June 1, 2021
Aloysius (Loui) David Monteiro, my brother-in-law, passed away in a hospital in Bengaluru on June 1, 2021. I was close to him over the years as brothers-in-law, and am handicapped on this day of grief to write anything fresh, although he richly deserves that effort.
Of late, the professional life of Dr Aloysius (Loui) David Monteiro had become a routine. He was driven to his IT-HRD consultancy office at Raheja Arcade in Koramangala, Bengaluru, from a nearby residential hub. His consultancy, Amboseli Professional Associates, is mainly focussed on the recruitment of IT professionals. Occasionally, he would get nostalgic about his globetrotting days stretching over two decades. That part of his life played so much on his mind that he penned his autobiography so that his grandchildren, who are all abroad, would have something to read and feel proud of their pedigree. The book, titled My Journey From The Village, traces his travels from Kiram, the village of his birth, to distant countries across the world, not as a tourist but as an advisor with the United Nations. But, we must start at the beginning.
Dr Loui, third of the four sons of Santhan and Asses Monteiro, was born in Kiram, the farming village at the base of the Omanzoor-Bondel plateaus, on January 27, 1931. He had his primary education at St Lawrence Church School at Bondel and later, up to BA, which he finished in 1952, at St Aloysius College. He did his MA in economics through Loyola College in (then) Madras, passing out in1954. Concurrently, he tried his luck, unsuccessfully, at getting into the IAS.
Looking for a job, Dr Loui went to Bombay and landed one in the Accountant General’s Office. The next job was at the Forward Markets Commission. Then he switched over to the Small Industries Service Institute, his work mainly involving project reports. He concurrently worked for his PhD degree. Next, he worked with the Economics Intelligence Department of the Bank of India. Then he went on a sabbatical as a senior research fellow at the Institute of Economic Growth, Delhi. Returning to Bombay, he joined the Economic Department of Tatas.
This prestigious Tata department has been a stepping stone to an international career for many, and Dr Loui was selected to work for the United Nations Development Programme (UNDP). He was initially posted to work, after orientation at the UN headquarters in Vienna, in the East African Development Bank in Kampala, Uganda, from 1970 to 1973. The next posting was in Nairobi, capital of Kenya. One more posting was in Kuala Lumpur, Malaysia. The next call of duty was in Free Town, capital of the West African country of Sierra Leone, as chief technical advisor for projects.

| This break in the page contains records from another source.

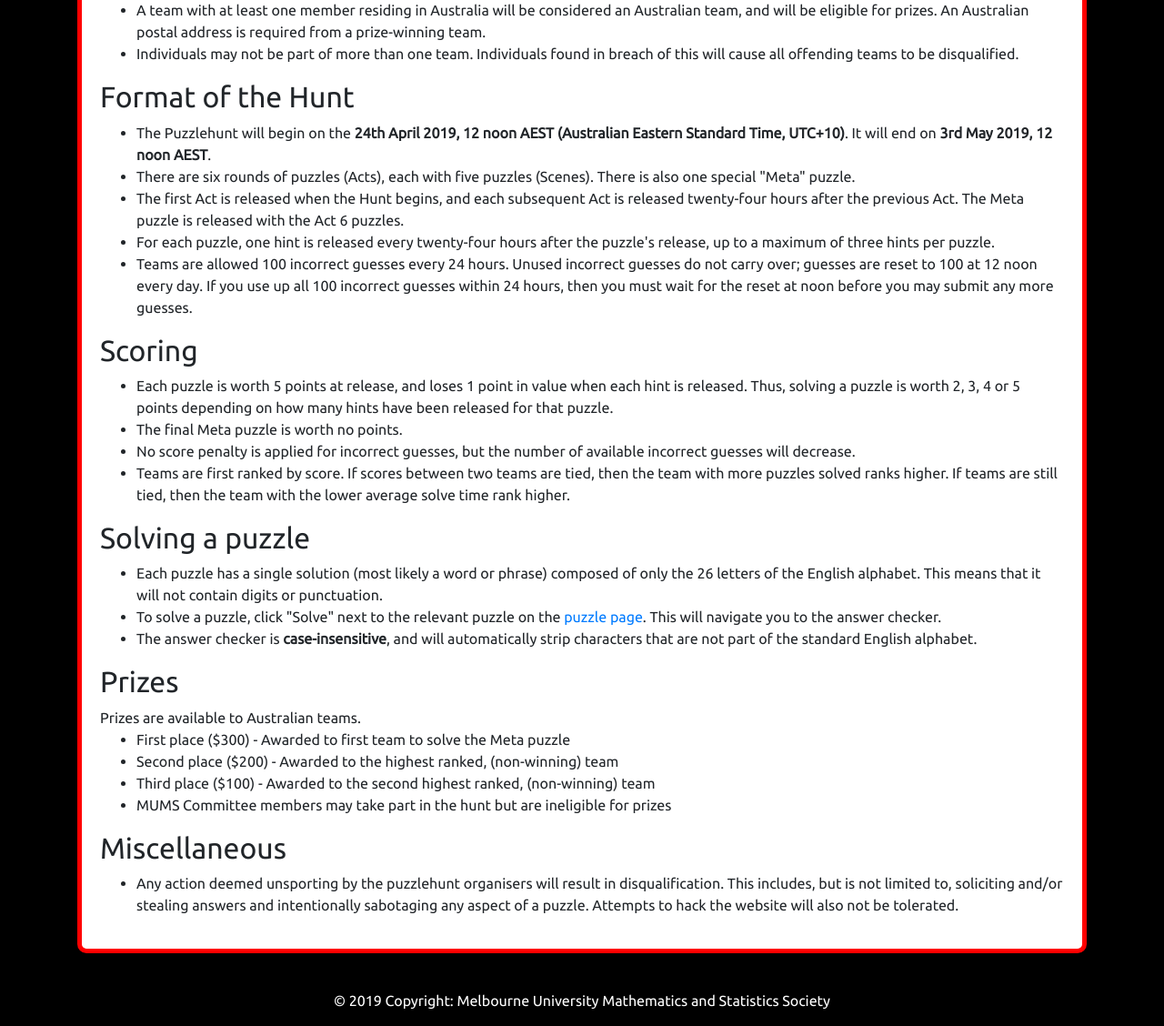
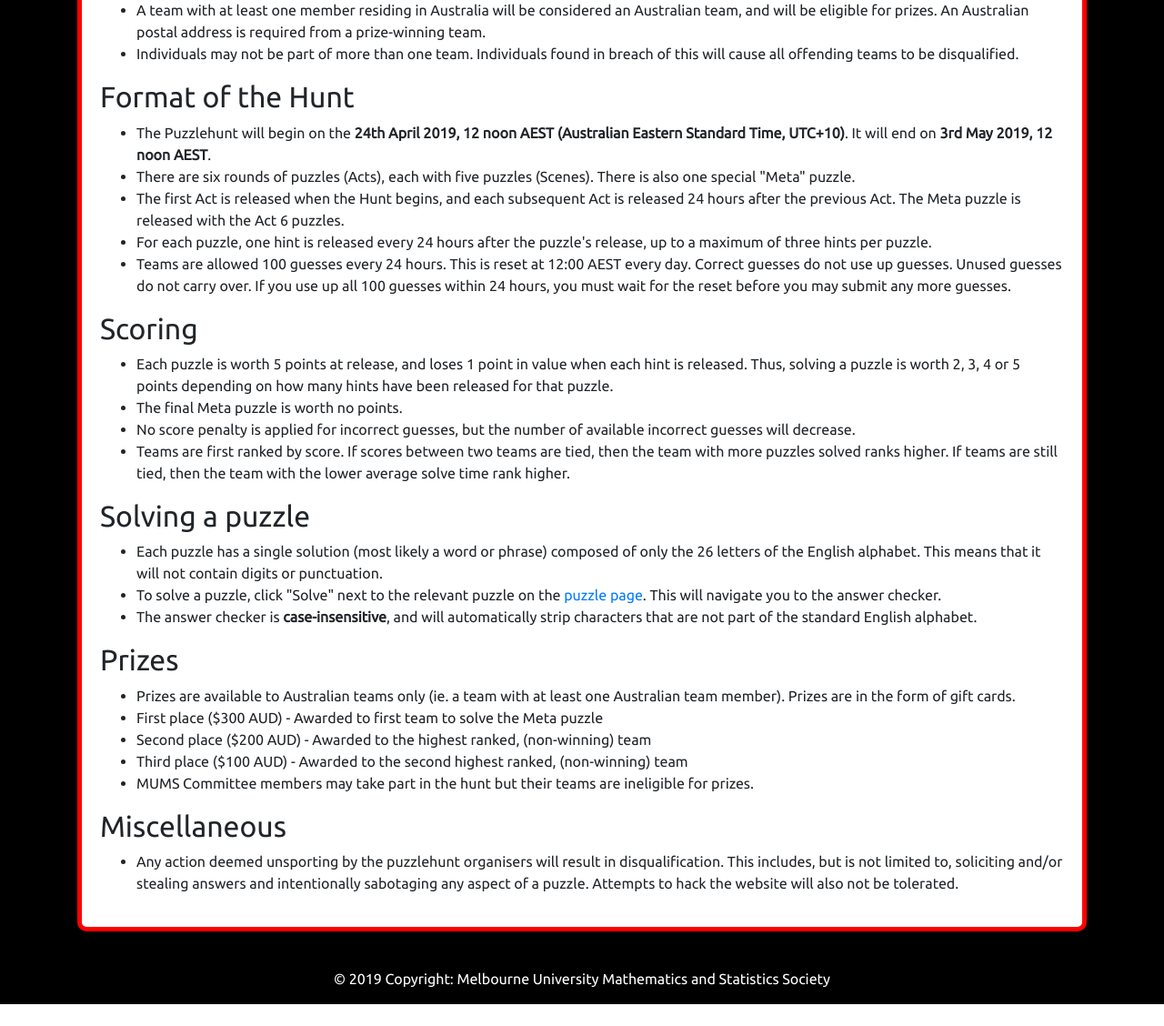
Before and after one commit to AllenZPGu/MUMS-PH-2019, a Django app: page /rules/ in a window 1280 px wide. Shown: the part 277-1405 px from the top of the page at 91% size. After the commit the page ends 1381 px from the top, so only its background shows below. Run offline with Django 3.2, Linux system fonts and the light colour scheme; some libraries are stand-ins or nearby versions.

Commit message:
Signed-off-by: Allen Gu <zhepu@SEF-PA00133872.qut.edu.au>

```diff
--- a/PH_backend/PHapp/templates/PHapp/rules.html
+++ b/PH_backend/PHapp/templates/PHapp/rules.html
@@ -19,9 +19,9 @@
 	<ul>
 		<li>The Puzzlehunt will begin on the <strong>24th April 2019, 12 noon AEST (Australian Eastern Standard Time, UTC+10)</strong>. It will end on <strong>3rd May 2019, 12 noon AEST</strong>.</li>
 		<li>There are six rounds of puzzles (Acts), each with five puzzles (Scenes). There is also one special "Meta" puzzle.</li>
-		<li>The first Act is released when the Hunt begins, and each subsequent Act is released twenty-four hours after the previous Act. The Meta puzzle is released with the Act 6 puzzles.</li>
-		<li>For each puzzle, one hint is released every twenty-four hours after the puzzle's release, up to a maximum of three hints per puzzle.</li>
-		<li>Teams are allowed 100 incorrect guesses every 24 hours. Unused incorrect guesses do not carry over; guesses are reset to 100 at 12 noon every day. If you use up all 100 incorrect guesses within 24 hours, then you must wait for the reset at noon before you may submit any more guesses.</li>
+		<li>The first Act is released when the Hunt begins, and each subsequent Act is released 24 hours after the previous Act. The Meta puzzle is released with the Act 6 puzzles.</li>
+		<li>For each puzzle, one hint is released every 24 hours after the puzzle's release, up to a maximum of three hints per puzzle.</li>
+		<li>Teams are allowed 100 guesses every 24 hours. This is reset at 12:00 AEST every day. Correct guesses do not use up guesses. Unused guesses do not carry over. If you use up all 100 guesses within 24 hours, you must wait for the reset  before you may submit any more guesses.</li>
 	</ul>
 
 	<h2>Scoring</h2>
@@ -40,12 +40,12 @@
 	</ul>
 
 	<h2>Prizes</h2>
-	Prizes are available to Australian teams.
 	<ul>
-		<li>First place ($300) - Awarded to first team to solve the Meta puzzle</li>
-		<li>Second place ($200) - Awarded to the highest ranked, (non-winning) team</li>
-		<li>Third place ($100) - Awarded to the second highest ranked, (non-winning) team</li>
-		<li>MUMS Committee members may take part in the hunt but are ineligible for prizes</li>
+		<li>Prizes are available to Australian teams only (ie. a team with at least one Australian team member). Prizes are in the form of gift cards.
+		<li>First place ($300 AUD) - Awarded to first team to solve the Meta puzzle</li>
+		<li>Second place ($200 AUD) - Awarded to the highest ranked, (non-winning) team</li>
+		<li>Third place ($100 AUD) - Awarded to the second highest ranked, (non-winning) team</li>
+		<li>MUMS Committee members may take part in the hunt but their teams are ineligible for prizes.</li>
 	</ul>
 
 	<h2>Miscellaneous</h2>
```
Also changed, not shown: PH_backend/PH_backend/settings.py (+14 -14 lines), PH_backend/PHapp/templates/PHapp/faq.html (+9 -4 lines).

The year 1986 saw Dr Loui back in Uganda. The next phase of his professional life was with the Commonwealth Fund for Technical Cooperation, which took him to Namibia, Thailand (Bangkok) and Western Samoa in the Pacific Islands. In 1991, Dr. Loui’s tryst with international developmental organisations formally came to an end, though he was again commissioned by the Commonwealth Fund for an assignment in the Pacific Islands.
He had married May Fernandes, the eldest of the 12 children (six boys and six girls) of John and Muriel Fernandes of Falnir, a graduate trained teacher then, in May 1960. The couple has five children. Educated in Africa and the USA, three of their daughters are married – Nirmala, the eldest, and Vaneeta, the youngest, to Australians, and Vibha, the second daughter, to an American. The eldest son, Yeshvir, has migrated to Australia with his Mangalorean wife, while the second son, Lalit, has married an American and settled in the USA.
Apart from managing Amboseli in Bangalore, Dr Loui and May, who had set up home in the various cities where her husband was posted, took time off to visit their children in the USA and Australia. Believing in giving back to society something of what he has enjoyed through a rewarding career, Dr Loui supported a dozen children through their education. He worked on the governing body of the Fellowship for the Mentally Challenged.
In the midst of economic comfort, Dr Loui always remembered the lean days of his childhood, marked by the early demise of his father at the age of 48, and the sacrifices his widowed mother and his older brothers, the late Fr Sylvester SJ and the late Stany, made for his education. Dr Loui was part of a choir in Mangalore and needed to have a violin of his own. His mother raised the money by selling the gold chain given by her parents as dowry.
Dr Loui’s life was full of adventure, recounted in the book. He wrote that, while in Uganda (famous for Idi Amin’s depredations), he had to constantly live in fear of being mugged and robbed by unruly local men who used to roam around in trucks and take away cash, jewellery and domestic appliances, with armed men covering the scene – as was his experience once. While travelling by car for his daily work or otherwise, he had to keep $ 500 in cash ready to be given to the muggers – or run the risk of being shot by the frustrated and angry group on getting no booty for their labour! He was a man always ready for the unexpected and the new, and may that uplifting attitude in life smooth his path past St Peter’s Gates.